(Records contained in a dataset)
◆ ◆ ◆ ◆ ◆ ◆ ◆

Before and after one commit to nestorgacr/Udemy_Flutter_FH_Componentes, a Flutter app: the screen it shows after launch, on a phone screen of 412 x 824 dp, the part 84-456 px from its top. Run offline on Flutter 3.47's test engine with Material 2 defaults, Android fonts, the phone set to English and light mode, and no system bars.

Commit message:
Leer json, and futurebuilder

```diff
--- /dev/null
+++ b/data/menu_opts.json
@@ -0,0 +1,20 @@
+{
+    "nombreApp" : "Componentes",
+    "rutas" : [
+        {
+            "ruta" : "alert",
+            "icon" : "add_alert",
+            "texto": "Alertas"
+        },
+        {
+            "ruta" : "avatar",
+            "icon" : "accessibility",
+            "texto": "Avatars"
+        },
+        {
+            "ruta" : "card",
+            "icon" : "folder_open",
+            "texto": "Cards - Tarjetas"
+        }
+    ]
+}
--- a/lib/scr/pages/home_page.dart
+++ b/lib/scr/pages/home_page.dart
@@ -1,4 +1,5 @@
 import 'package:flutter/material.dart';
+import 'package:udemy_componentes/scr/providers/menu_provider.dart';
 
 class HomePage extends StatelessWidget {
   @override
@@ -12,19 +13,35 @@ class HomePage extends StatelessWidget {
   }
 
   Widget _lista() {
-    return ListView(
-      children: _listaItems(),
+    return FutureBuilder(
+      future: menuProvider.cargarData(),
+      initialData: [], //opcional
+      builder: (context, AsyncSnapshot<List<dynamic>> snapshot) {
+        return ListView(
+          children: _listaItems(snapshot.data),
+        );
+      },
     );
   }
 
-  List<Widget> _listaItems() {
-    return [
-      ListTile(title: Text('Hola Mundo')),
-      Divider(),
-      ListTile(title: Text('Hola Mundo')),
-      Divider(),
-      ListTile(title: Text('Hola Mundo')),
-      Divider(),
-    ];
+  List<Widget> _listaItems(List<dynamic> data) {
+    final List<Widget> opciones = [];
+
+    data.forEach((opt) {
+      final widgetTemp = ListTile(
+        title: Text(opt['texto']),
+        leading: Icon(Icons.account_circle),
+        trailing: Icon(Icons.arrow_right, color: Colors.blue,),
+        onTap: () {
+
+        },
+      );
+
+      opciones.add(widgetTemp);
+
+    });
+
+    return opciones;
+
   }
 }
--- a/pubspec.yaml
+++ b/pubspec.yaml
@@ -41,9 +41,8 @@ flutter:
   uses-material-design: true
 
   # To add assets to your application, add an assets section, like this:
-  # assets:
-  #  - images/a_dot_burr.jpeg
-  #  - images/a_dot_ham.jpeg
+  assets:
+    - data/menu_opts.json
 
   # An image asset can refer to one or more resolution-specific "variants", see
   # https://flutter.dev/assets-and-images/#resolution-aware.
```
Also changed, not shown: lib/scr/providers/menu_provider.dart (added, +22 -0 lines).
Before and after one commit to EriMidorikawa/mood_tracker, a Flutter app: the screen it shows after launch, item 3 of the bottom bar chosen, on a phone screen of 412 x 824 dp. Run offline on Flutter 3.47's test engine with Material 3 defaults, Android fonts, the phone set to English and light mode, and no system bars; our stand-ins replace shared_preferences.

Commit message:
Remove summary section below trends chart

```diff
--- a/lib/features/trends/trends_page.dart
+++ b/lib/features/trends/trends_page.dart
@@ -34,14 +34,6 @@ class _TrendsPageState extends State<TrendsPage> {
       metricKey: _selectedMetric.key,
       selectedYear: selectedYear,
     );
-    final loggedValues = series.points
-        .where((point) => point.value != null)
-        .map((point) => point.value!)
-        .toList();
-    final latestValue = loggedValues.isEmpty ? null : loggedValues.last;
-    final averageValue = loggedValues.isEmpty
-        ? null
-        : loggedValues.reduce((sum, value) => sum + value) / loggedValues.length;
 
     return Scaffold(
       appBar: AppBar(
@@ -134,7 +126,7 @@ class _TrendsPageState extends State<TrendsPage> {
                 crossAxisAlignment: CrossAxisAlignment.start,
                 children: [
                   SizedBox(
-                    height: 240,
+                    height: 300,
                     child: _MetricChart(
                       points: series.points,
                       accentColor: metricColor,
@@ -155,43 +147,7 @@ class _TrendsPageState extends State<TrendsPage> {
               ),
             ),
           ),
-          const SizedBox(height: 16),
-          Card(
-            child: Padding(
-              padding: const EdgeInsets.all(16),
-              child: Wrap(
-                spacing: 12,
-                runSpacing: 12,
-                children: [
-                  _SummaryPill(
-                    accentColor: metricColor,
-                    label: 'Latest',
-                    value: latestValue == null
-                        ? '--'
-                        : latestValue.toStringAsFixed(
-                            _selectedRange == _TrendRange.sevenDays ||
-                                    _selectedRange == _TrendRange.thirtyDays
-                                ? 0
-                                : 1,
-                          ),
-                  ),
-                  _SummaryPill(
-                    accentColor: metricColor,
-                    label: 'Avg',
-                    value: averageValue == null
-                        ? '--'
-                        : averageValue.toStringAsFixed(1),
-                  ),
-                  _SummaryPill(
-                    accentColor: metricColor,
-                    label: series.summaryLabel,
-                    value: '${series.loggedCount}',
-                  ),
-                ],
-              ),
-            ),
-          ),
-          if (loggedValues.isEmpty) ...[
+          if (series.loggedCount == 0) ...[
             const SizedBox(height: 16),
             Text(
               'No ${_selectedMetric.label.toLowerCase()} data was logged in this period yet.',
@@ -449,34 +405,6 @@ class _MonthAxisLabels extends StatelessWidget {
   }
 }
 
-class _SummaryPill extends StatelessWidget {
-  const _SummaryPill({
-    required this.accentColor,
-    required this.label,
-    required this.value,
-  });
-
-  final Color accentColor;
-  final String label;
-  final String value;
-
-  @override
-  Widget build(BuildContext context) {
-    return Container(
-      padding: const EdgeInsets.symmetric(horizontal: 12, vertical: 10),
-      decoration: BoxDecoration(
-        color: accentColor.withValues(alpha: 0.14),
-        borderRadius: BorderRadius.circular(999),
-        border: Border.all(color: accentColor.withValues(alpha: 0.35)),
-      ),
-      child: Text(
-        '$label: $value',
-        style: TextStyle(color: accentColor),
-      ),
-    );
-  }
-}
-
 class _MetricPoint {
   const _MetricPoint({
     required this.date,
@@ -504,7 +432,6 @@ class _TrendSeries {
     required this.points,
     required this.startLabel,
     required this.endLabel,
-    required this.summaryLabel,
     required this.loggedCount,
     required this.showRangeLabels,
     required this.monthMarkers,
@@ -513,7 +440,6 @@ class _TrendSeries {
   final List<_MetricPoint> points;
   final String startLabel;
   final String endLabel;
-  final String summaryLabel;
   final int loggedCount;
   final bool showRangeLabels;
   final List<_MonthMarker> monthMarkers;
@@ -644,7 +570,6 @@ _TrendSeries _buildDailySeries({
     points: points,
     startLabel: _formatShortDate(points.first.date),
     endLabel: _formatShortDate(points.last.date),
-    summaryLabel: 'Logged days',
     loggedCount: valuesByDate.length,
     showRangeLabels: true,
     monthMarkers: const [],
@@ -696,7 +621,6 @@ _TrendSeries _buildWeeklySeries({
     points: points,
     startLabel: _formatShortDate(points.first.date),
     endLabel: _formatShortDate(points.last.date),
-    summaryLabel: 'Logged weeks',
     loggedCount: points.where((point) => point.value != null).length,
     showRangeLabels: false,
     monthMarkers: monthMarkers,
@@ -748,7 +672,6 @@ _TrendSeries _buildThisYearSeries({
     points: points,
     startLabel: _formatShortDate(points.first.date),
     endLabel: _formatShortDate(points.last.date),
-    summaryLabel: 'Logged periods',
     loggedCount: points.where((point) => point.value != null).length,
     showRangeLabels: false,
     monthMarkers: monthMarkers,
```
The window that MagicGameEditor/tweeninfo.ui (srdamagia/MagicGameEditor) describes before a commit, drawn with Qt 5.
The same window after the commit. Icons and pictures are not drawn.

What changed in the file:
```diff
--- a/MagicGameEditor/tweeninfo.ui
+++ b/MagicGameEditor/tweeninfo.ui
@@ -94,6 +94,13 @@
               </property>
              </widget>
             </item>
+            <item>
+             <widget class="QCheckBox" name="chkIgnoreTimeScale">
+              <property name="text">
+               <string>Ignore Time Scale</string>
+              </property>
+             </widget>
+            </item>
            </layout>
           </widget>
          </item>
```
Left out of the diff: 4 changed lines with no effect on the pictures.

◆ ◆ ◆ ◆ ◆ ◆ ◆

#### What you need to do:
Search the entries above for "children". Show every line that has it.

#### Exercise response:
-      children: _listaItems(),
+          children: _listaItems(snapshot.data),
                 children: [
-                children: [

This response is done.